→ **Task to complete**
Check each line of the listing for the string "btype", count the lines that have it, and answer with that number only.

────────────────

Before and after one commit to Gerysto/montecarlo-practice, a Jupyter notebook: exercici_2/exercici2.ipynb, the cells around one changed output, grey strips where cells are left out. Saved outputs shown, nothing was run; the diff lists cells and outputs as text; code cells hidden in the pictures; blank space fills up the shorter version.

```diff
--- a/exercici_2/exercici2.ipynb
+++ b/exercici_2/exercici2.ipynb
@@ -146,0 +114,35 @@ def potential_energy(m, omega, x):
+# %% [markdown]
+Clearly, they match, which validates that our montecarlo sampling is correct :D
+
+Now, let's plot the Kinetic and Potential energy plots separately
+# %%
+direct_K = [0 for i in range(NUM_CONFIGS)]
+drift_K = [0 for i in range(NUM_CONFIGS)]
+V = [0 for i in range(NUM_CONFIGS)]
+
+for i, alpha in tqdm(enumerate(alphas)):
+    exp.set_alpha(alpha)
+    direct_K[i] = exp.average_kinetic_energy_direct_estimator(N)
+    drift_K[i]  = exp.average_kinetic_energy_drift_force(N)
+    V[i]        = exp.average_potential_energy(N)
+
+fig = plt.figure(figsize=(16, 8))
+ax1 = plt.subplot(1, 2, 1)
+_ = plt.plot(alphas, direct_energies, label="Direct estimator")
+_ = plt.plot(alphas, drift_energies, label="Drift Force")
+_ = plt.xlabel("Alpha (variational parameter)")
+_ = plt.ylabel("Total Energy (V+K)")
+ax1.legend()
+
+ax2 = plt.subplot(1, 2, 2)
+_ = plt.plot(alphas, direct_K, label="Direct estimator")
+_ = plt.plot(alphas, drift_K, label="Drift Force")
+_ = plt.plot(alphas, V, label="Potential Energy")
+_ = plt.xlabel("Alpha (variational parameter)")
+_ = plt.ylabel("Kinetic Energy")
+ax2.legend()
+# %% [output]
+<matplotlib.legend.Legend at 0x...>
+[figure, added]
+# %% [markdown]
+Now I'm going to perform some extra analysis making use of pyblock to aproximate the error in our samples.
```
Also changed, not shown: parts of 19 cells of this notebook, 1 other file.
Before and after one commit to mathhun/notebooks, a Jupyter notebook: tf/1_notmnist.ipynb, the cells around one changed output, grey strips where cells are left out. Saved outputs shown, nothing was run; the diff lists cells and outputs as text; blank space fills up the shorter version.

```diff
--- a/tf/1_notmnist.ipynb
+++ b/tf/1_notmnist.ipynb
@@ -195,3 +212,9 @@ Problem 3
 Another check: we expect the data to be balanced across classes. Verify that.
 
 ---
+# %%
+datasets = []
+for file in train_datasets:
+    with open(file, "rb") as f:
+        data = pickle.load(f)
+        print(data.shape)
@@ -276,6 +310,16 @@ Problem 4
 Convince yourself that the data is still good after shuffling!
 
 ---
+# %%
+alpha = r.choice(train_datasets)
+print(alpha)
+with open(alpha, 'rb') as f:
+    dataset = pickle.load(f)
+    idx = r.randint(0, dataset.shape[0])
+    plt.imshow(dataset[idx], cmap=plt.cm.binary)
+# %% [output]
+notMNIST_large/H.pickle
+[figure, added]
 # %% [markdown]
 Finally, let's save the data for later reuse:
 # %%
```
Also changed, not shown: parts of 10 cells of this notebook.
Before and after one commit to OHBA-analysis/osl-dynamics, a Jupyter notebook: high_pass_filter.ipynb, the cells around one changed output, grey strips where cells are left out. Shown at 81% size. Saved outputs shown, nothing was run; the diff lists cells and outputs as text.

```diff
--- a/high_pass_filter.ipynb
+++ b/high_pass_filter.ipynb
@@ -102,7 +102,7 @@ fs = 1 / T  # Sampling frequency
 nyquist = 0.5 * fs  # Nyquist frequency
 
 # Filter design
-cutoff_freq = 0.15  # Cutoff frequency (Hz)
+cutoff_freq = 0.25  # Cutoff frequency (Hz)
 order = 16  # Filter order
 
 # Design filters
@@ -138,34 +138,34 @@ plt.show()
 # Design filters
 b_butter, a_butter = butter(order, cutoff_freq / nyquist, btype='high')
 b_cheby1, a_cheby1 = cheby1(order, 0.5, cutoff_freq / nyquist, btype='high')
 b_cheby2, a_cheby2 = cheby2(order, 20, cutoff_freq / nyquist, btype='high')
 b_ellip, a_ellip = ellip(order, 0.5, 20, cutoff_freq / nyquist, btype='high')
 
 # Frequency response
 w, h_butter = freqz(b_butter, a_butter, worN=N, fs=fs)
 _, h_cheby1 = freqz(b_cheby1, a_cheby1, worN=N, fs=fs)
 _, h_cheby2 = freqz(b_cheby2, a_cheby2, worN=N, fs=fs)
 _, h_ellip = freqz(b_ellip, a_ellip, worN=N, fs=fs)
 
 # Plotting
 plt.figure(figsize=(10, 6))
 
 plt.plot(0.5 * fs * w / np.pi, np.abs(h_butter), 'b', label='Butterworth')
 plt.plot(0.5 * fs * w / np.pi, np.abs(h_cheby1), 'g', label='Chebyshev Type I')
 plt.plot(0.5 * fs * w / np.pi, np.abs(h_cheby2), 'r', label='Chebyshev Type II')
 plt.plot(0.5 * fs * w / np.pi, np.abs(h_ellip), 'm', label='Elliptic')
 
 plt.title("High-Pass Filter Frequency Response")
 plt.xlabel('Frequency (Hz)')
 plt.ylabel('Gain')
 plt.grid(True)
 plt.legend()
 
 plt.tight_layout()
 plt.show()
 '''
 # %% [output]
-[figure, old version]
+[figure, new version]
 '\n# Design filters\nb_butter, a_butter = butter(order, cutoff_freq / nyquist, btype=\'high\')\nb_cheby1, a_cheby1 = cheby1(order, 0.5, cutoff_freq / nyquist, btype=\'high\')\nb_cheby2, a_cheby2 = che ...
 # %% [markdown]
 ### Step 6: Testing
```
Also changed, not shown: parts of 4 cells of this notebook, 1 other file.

────────────────

→ **Result for this exercise**
5